Skyline Innovations enters solar market in California
Monday, May 21st 2012 5:35 PM
By GetSolar Staff.
California has seen significant growth in solar installations the past couple years and is continuing to lead the country toward a more energy efficient future. Skyline Innovations, one of the nation's fastest growing commercial solar heating companies, announced that a solar project it has been working on with WGL Holdings recently reached completion.
The project was a solar water heating system for three multifamily buildings in southern California. The installation was provided at no upfront cost to the state by Skyline, and Williams Holdings, which owns the buildings, will receive hot water at a 25 percent fixed discount to the standard utility rate for water heating.
The recent solar installation was the 31st project for multifamily housing in the Golden State that has been undertaken by Skyline.
"We are excited to expand availability of our offering to the West Coast," said Zach Axelrod, CEO of Skyline Innovations. "It serves as yet another proof point to the viability of providing customers a fixed, discounted utility rate for commercial-scale solar thermal."
Skyline Innovations' project with WGL Holdings reflects the growing interest in solar water heating, which can lead to cost savings. The companies have worked out a $30 million financing arrangement. In another piece of the funding picture, Williams Holdings' systems will be eligible for the California Solar Initiative's Thermal Program, which offers rebates of up to $500,000 on affordable multifamily housing spaces that install solar thermal units.

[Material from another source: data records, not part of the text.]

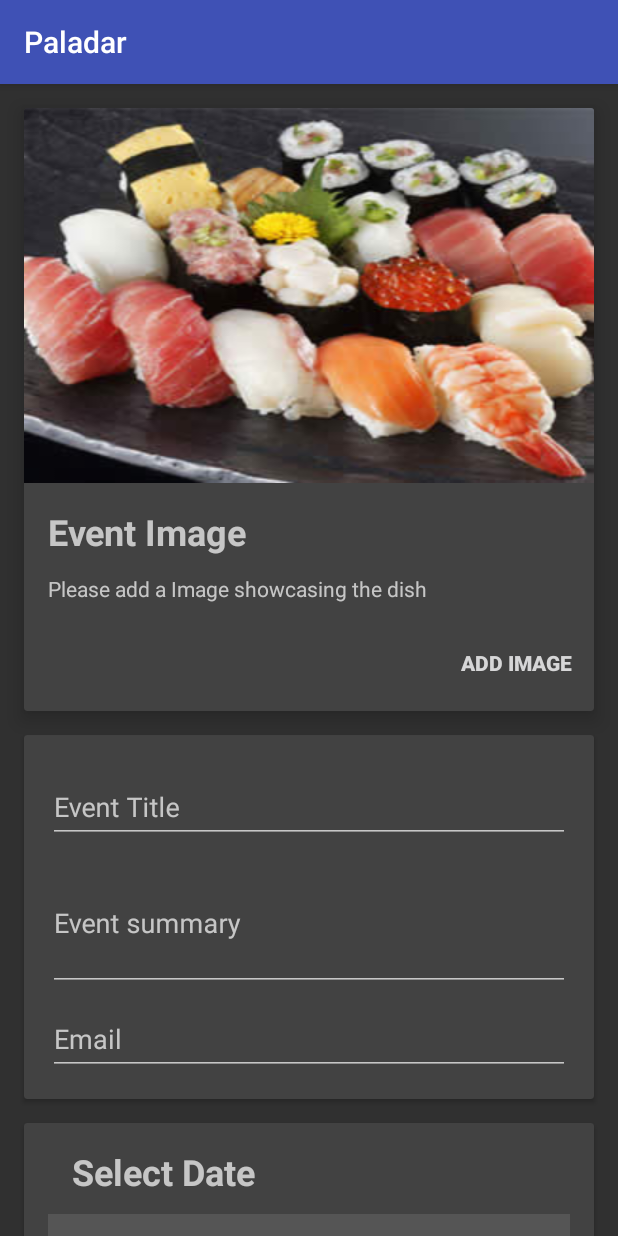
After one commit to afTrolle/Group-4_Developing-Mobile-Applications, an Android app: the fragment EventFragment shown on its own in the app's theme, on a phone screen of 412 x 824 dp. The commit adds this screen. Run offline under Robolectric (Android 15) with nearby library versions, the phone set to English and light mode, and no system bars.

Commit message:
Small bug fixes and also started work on Event creation

```diff
--- a/Android/app/src/main/java/com/group4/paladar/FireBaseLogic/UserHelper.java
+++ b/Android/app/src/main/java/com/group4/paladar/FireBaseLogic/UserHelper.java
@@ -50,6 +50,7 @@ public class UserHelper {
                     Log.i("Signin", "User exists in database");
                     //LoadSettings!
 
+
                     //downloaded user settings from web!
                     user = snapshot.getValue(UserFirebase.class);
 
@@ -59,6 +60,10 @@ public class UserHelper {
                     user = addUserToDatabse(authData);
                 }
 
+
+                if(user.getChef().getIsChefEnabled()){
+                    mActivity.toolbarHelper.enableChefOptions();
+                }
                 setPreferences(user, mActivity);
 
 
@@ -122,6 +127,7 @@ public class UserHelper {
 
     public void onFirebaseLoggedOut(MainActivity mainActivity) {
         userSignedIn = false;
+        mainActivity.toolbarHelper.disableChefOptions();
     }
 
 
@@ -136,7 +142,12 @@ public class UserHelper {
 
             } else if (key.equals("ChefStatus"))
             {
-                user.getChef().setIsChefEnabled(preference.getBoolean(key,false));
+                user.getChef().setIsChefEnabled(preference.getBoolean(key, false));
+                if (user.getChef().getIsChefEnabled()){
+                    mAcivity.toolbarHelper.enableChefOptions();
+                } else {
+                    mAcivity.toolbarHelper.disableChefOptions();
+                }
             } else if (key.equals("ChefAlias"))
             {
                 user.getChef().setAlias( preference.getString(key,"N/A"));
--- a/Android/app/src/main/java/com/group4/paladar/FireBaseStructures/user/UserFirebase.java
+++ b/Android/app/src/main/java/com/group4/paladar/FireBaseStructures/user/UserFirebase.java
@@ -123,7 +123,6 @@ public class UserFirebase {
         }
     }
 
-
     public void setProvider(String provider) {
         this.provider = provider;
     }
@@ -140,4 +139,6 @@ public class UserFirebase {
         this.profileImageUrl = profileImageUrl;
     }
 
+
+
 }
--- a/Android/app/src/main/java/com/group4/paladar/Fragments/FragmentHandler.java
+++ b/Android/app/src/main/java/com/group4/paladar/Fragments/FragmentHandler.java
@@ -47,4 +47,14 @@ public class FragmentHandler {
    }
 
 
+    public  boolean popStack(){
+
+        if (fManager.getBackStackEntryCount() > 0) {
+            fManager.popBackStack();
+            return true;
+        } else {
+            return false;
+        }
+
+    }
 }
--- /dev/null
+++ b/Android/app/src/main/java/com/group4/paladar/Fragments/views/EventFragment.java
@@ -0,0 +1,25 @@
+package com.group4.paladar.Fragments.views;
+
+import android.app.Fragment;
+import android.os.Bundle;
+import android.support.annotation.Nullable;
+import android.view.LayoutInflater;
+import android.view.View;
+import android.view.ViewGroup;
+
+import com.group4.paladar.R;
+
+/**
+ * Created by Surface on 2016-02-26.
+ */
+public class EventFragment extends Fragment {
+
+    @Nullable
+    @Override
+    public View onCreateView(LayoutInflater inflater, ViewGroup container, Bundle savedInstanceState) {
+
+        View root = inflater.inflate(R.layout.fragment_event,container,false);
+
+        return root;
+    }
+}
--- a/Android/app/src/main/java/com/group4/paladar/MainActivity.java
+++ b/Android/app/src/main/java/com/group4/paladar/MainActivity.java
@@ -2,7 +2,6 @@ package com.group4.paladar;
 
 import android.content.SharedPreferences;
 import android.os.Bundle;
-import android.preference.Preference;
 import android.preference.PreferenceManager;
 import android.widget.Toast;
 
@@ -13,6 +12,7 @@ import com.firebase.ui.auth.core.FirebaseLoginError;
 import com.group4.paladar.FireBaseLogic.FirebaseHelper;
 import com.group4.paladar.FireBaseLogic.UserHelper;
 import com.group4.paladar.Fragments.FragmentHandler;
+import com.group4.paladar.Fragments.views.EventFragment;
 import com.group4.paladar.Fragments.views.SearchFragment;
 import com.group4.paladar.Fragments.views.SettingsFragment;
 import com.group4.paladar.Navigation.ToolbarHelper;
@@ -24,7 +24,7 @@ public class MainActivity extends FirebaseLoginBaseActivity implements ToolbarHe
     private UserHelper userHelper = new UserHelper();
 
     //Navigation tools
-    private ToolbarHelper toolbarHelper = new ToolbarHelper();
+    public ToolbarHelper toolbarHelper = new ToolbarHelper();
 
     //Fragment Handler changes the content field
     //aka changes between different views
@@ -93,8 +93,6 @@ public class MainActivity extends FirebaseLoginBaseActivity implements ToolbarHe
         //change sign in navigation item Text to sign out
         toolbarHelper.setSignOut();
 
-
-
     }
 
     //called when logout was successful
@@ -137,7 +135,7 @@ public class MainActivity extends FirebaseLoginBaseActivity implements ToolbarHe
 
     @Override
     public void onCreateEvent() {
-
+        fHandler.changeViewWithBackStack(new EventFragment());
     }
 
     @Override
@@ -167,12 +165,16 @@ public class MainActivity extends FirebaseLoginBaseActivity implements ToolbarHe
 
     }
 
-    /* User Prefernces has been updated localy need to send changes to server also!
-    @Override
-    public void onNewPreference(Preference preference, Object newValue) {
-        Toast.makeText(this,"prefsupdate",Toast.LENGTH_SHORT).show();
-    }
-*/
   /*  -------------------------------- OTHER ------------------------------------------------- */
 
+    @Override
+    public void onBackPressed() {
+
+        if (toolbarHelper.getNavigationDrawer().isDrawerOpen()){
+            toolbarHelper.getNavigationDrawer().closeDrawer();
+            return;
+        }
+
+        super.onBackPressed();
+    }
 }
--- a/Android/app/src/main/java/com/group4/paladar/Navigation/ToolbarHelper.java
+++ b/Android/app/src/main/java/com/group4/paladar/Navigation/ToolbarHelper.java
@@ -68,6 +68,9 @@ public class ToolbarHelper implements Drawer.OnDrawerItemClickListener, AccountH
      * */
     private onNavigationItemClicked handler;
 
+    public Drawer getNavigationDrawer() {
+        return result;
+    }
 
 
     public interface onNavigationItemClicked {
@@ -196,7 +199,6 @@ public class ToolbarHelper implements Drawer.OnDrawerItemClickListener, AccountH
         item_reservation = new PrimaryDrawerItem().withName(R.string.drawer_item_reservation).withIcon(GoogleMaterial.Icon.gmd_calendar_note).withIdentifier(3);
         //chef options
         sectionChef =  new SectionDrawerItem().withName(R.string.drawer_section_ChefOptions).withIdentifier(21);
-        item_createHome = new PrimaryDrawerItem().withName(R.string.drawer_item_createHome).withIcon(GoogleMaterial.Icon.gmd_home).withIdentifier(4);
         item_createEvent = new PrimaryDrawerItem().withName(R.string.drawer_item_createEvent).withIcon(GoogleMaterial.Icon.gmd_calendar).withIdentifier(5);
         //account stuff
         SectionDrawerItem sectionSettings =  new SectionDrawerItem().withName(R.string.drawer_section_userSettings).withIdentifier(22);;
@@ -218,16 +220,15 @@ public class ToolbarHelper implements Drawer.OnDrawerItemClickListener, AccountH
         result.addItem(sectionSettings);
         result.addItem(item_settings);
         result.addItem(item_sign);
-
     }
 
     public void enableChefOptions(){
-        result.addItemsAtPosition(4, sectionChef,item_createHome,item_createEvent);
-
+        result.removeItems(21,  5);
+        result.addItemsAtPosition(5, sectionChef,item_createEvent);
     }
 
     public void disableChefOptions(){
-        result.removeItems(21, 4, 5);
+        result.removeItems(21,  5);
     }
 
     //this is called when Navigation drawer items are clicked
@@ -290,7 +291,6 @@ public class ToolbarHelper implements Drawer.OnDrawerItemClickListener, AccountH
         result.updateItem(item_sign);
     }
 
-
     //account clicked or changed
     //maybe link to settings?
     @Override
@@ -298,4 +298,7 @@ public class ToolbarHelper implements Drawer.OnDrawerItemClickListener, AccountH
         //TODO add link to settings
         return false;
     }
+
+
+
 }
--- /dev/null
+++ b/Android/app/src/main/res/layout/fragment_event.xml
@@ -0,0 +1,239 @@
+<?xml version="1.0" encoding="utf-8"?>
+
+<android.support.design.widget.CoordinatorLayout
+    xmlns:android="http://schemas.android.com/apk/res/android"
+    xmlns:app="http://schemas.android.com/apk/res-auto"
+    android:layout_width="match_parent"
+    android:layout_height="match_parent">
+
+
+    <android.support.v4.widget.NestedScrollView
+        android:id="@+id/activity_main_nestedscrollview"
+        android:layout_width="match_parent"
+        android:layout_height="match_parent"
+        android:fillViewport="true"
+        app:layout_behavior="@string/appbar_scrolling_view_behavior">
+
+        <LinearLayout
+            android:layout_width="match_parent"
+            android:layout_height="match_parent"
+            android:orientation="vertical"
+            android:fillViewport="true">
+
+
+            <android.support.v7.widget.CardView xmlns:android="http://schemas.android.com/apk/res/android"
+                xmlns:app="http://schemas.android.com/apk/res-auto"
+                xmlns:card_view="http://schemas.android.com/apk/res-auto"
+                android:id="@+id/card_view"
+                android:layout_width="match_parent"
+                android:layout_height="wrap_content"
+                android:layout_gravity="center"
+                android:layout_marginBottom="16dp"
+                android:layout_marginLeft="16dp"
+                android:layout_marginRight="16dp"
+                android:layout_marginTop="16dp"
+                app:cardElevation="8dp"
+                card_view:cardCornerRadius="2dp">
+
+            <LinearLayout
+                android:layout_width="match_parent"
+                android:layout_height="wrap_content"
+                android:orientation="vertical">
+
+
+            <ImageView
+                android:id="@+id/iv_map"
+                android:layout_width="match_parent"
+                android:layout_height="wrap_content"
+                android:contentDescription="Assigned delivery boy"
+                android:scaleType="fitXY"
+                android:src="@drawable/sushi" />
+
+                <TextView
+                    android:id="@+id/tv_heading"
+                    android:paddingTop="16dp"
+                    android:paddingLeft="16dp"
+                    android:paddingRight="16dp"
+                    android:paddingBottom="12dp"
+                    android:layout_width="wrap_content"
+                    android:layout_height="wrap_content"
+                    android:text="Event Image"
+                    android:textSize="24sp"
+                    android:textStyle="bold" />
+
+            <TextView
+                android:id="@+id/tv_footer"
+                android:layout_width="wrap_content"
+                android:layout_height="wrap_content"
+                android:paddingLeft="16dp"
+                android:paddingRight="16dp"
+                android:paddingBottom="8dp"
+                android:text="Please add a Image showcasing the dish"
+                android:textSize="14sp" />
+
+                <RelativeLayout
+                    android:layout_width="match_parent"
+                    android:layout_height="wrap_content"
+                    android:layout_gravity="right"
+                    android:padding="8dp"
+                    >
+                    <Button
+                        android:layout_width="wrap_content"
+                        android:layout_height="wrap_content"
+                        android:theme="@style/Widget.AppCompat.Button.Borderless"
+                        android:background="@android:color/transparent"
+                        android:foreground="@android:color/transparent"
+                        android:textColor="@color/md_blue_A400"
+                        android:textStyle="bold"
+
+                        android:layout_alignParentRight="true"
+                        android:gravity="center"
+                        android:text="Add Image"/>
+
+                </RelativeLayout>
+
+        </LinearLayout>
+    </android.support.v7.widget.CardView>
+
+
+
+
+
+
+    <android.support.v7.widget.CardView
+                android:layout_width="match_parent"
+                android:layout_height="wrap_content"
+                android:layout_marginBottom="16dp"
+                android:layout_marginLeft="16dp"
+                android:layout_marginRight="16dp"
+                >
+
+                <LinearLayout
+                    android:layout_width="match_parent"
+                    android:layout_height="wrap_content"
+                    android:orientation="vertical"
+                    android:padding="16dp">
+
+                    <android.support.design.widget.TextInputLayout
+                        android:layout_width="match_parent"
+                        android:layout_height="wrap_content"
+                        >
+
+                        <EditText
+                            android:layout_width="match_parent"
+                            android:layout_height="wrap_content"
+                            android:inputType="textPersonName"
+                            android:hint="Event Title" />
+
+                    </android.support.design.widget.TextInputLayout>
+
+                    <android.support.design.widget.TextInputLayout
+                        android:layout_width="match_parent"
+                        android:layout_height="wrap_content">
+
+                        <EditText
+                            android:layout_width="match_parent"
+                            android:layout_height="wrap_content"
+                            android:inputType="textMultiLine"
+                            android:lines="3"
+                            android:maxLines="5"
+                            android:maxLength="500"
+                            android:hint="Event summary" />
+
+                    </android.support.design.widget.TextInputLayout>
+
+                    <android.support.design.widget.TextInputLayout
+                        android:layout_width="match_parent"
+                        android:layout_height="wrap_content">
+
+                        <EditText
+                            android:layout_width="match_parent"
+                            android:layout_height="wrap_content"
+                            android:inputType="textEmailAddress"
+                            android:hint="Email" />
+
+                    </android.support.design.widget.TextInputLayout>
+
+
+                </LinearLayout>
+
+            </android.support.v7.widget.CardView>
+
+
+            <android.support.v7.widget.CardView
+                android:layout_width="match_parent"
+                android:layout_height="wrap_content"
+                android:layout_marginBottom="16dp"
+                android:layout_marginLeft="16dp"
+                android:layout_marginRight="16dp"
+                >
+
+                <LinearLayout
+                    android:layout_width="match_parent"
+                    android:layout_height="wrap_content"
+                    android:orientation="vertical"
+                    android:padding="16dp">
+
+                    <TextView
+                        android:paddingTop="0dp"
+                        android:paddingLeft="16dp"
+                        android:paddingRight="16dp"
+                        android:paddingBottom="12dp"
+                        android:layout_width="wrap_content"
+                        android:layout_height="wrap_content"
+                        android:text="Select Date"
+                        android:textSize="24sp"
+                        android:textStyle="bold" />
+
+                    <DatePicker
+                        android:id="@+id/date_picker"
+                        android:layout_width="match_parent"
+                        android:calendarViewShown="true"
+                        android:spinnersShown="false"
+                        android:layout_weight="4"
+                        android:layout_height="0dp" />
+
+                </LinearLayout>
+
+            </android.support.v7.widget.CardView>
+
+            <android.support.v7.widget.CardView
+                android:layout_width="match_parent"
+                android:layout_height="wrap_content"
+                android:layout_marginBottom="16dp"
+                android:layout_marginLeft="16dp"
+                android:layout_marginRight="16dp"
+                >
+
+                <LinearLayout
+                    android:layout_width="match_parent"
+                    android:layout_height="wrap_content"
+                    android:orientation="vertical"
+                    android:padding="16dp">
+
+                    <TextView
+                        android:paddingTop="0dp"
+                        android:paddingLeft="16dp"
+                        android:paddingRight="16dp"
+                        android:paddingBottom="12dp"
+                        android:layout_width="wrap_content"
+                        android:layout_height="wrap_content"
+                        android:text="Select Time of day"
+                        android:textSize="24sp"
+                        android:textStyle="bold" />
+
+                    <TimePicker
+                        android:id="@+id/time_picker"
+                        android:layout_weight="4"
+                        android:layout_width="match_parent"
+                        android:layout_height="0dp" />
+
+
+                </LinearLayout>
+
+            </android.support.v7.widget.CardView>
+
+        </LinearLayout>
+
+    </android.support.v4.widget.NestedScrollView>
+</android.support.design.widget.CoordinatorLayout>
```
Also changed, not shown: Android/app/src/main/res/drawable/sushi.jpg (added).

"Skyline Innovations' business model and technology platform make it a leader in the solar heating and cooling space," said Rick Moore, division head of strategy and business development at Washington Gas, a subsidiary of WGL Holdings, Inc. "Skyline's continued expansion aligns with our strategic position and vision of supporting clean and efficient energy solutions in high growth segments of the energy market."
Skyline Innovations uses solar collectors as opposed to traditional water heating systems, which use usually use electricity to heat water. Skyline will be able to provide a fixed discount off of its customers' current and future utility rates by using the sun's rays to heat water.
"This agreement makes sense for our residents, our buildings and the environment," said Kameron Segal, founder and CEO of Williams Holdings. "Skyline's strong business model gave us the confidence to green our properties, in turn reducing our operating expenses."
Other western states are also firmly committed to solar energy, and are pursuing similarly ambitious projects. Kyocera recently announced that it will supply Arizona with 34 megawatts of solar modules for utility-scale installations. The company has begun its shipments of the modules for a 127-megawatt, utility-scale photovoltaic installation in southwestern Arizona.
The solar modules were manufactured in the San Diego production facility and will become part of the Arlington Valley Solar Energy II project. The project is scheduled to begin operations in late 2013 on an estimated 1,160 acres near Arizona's Hassayampa Substation in Maricopa County.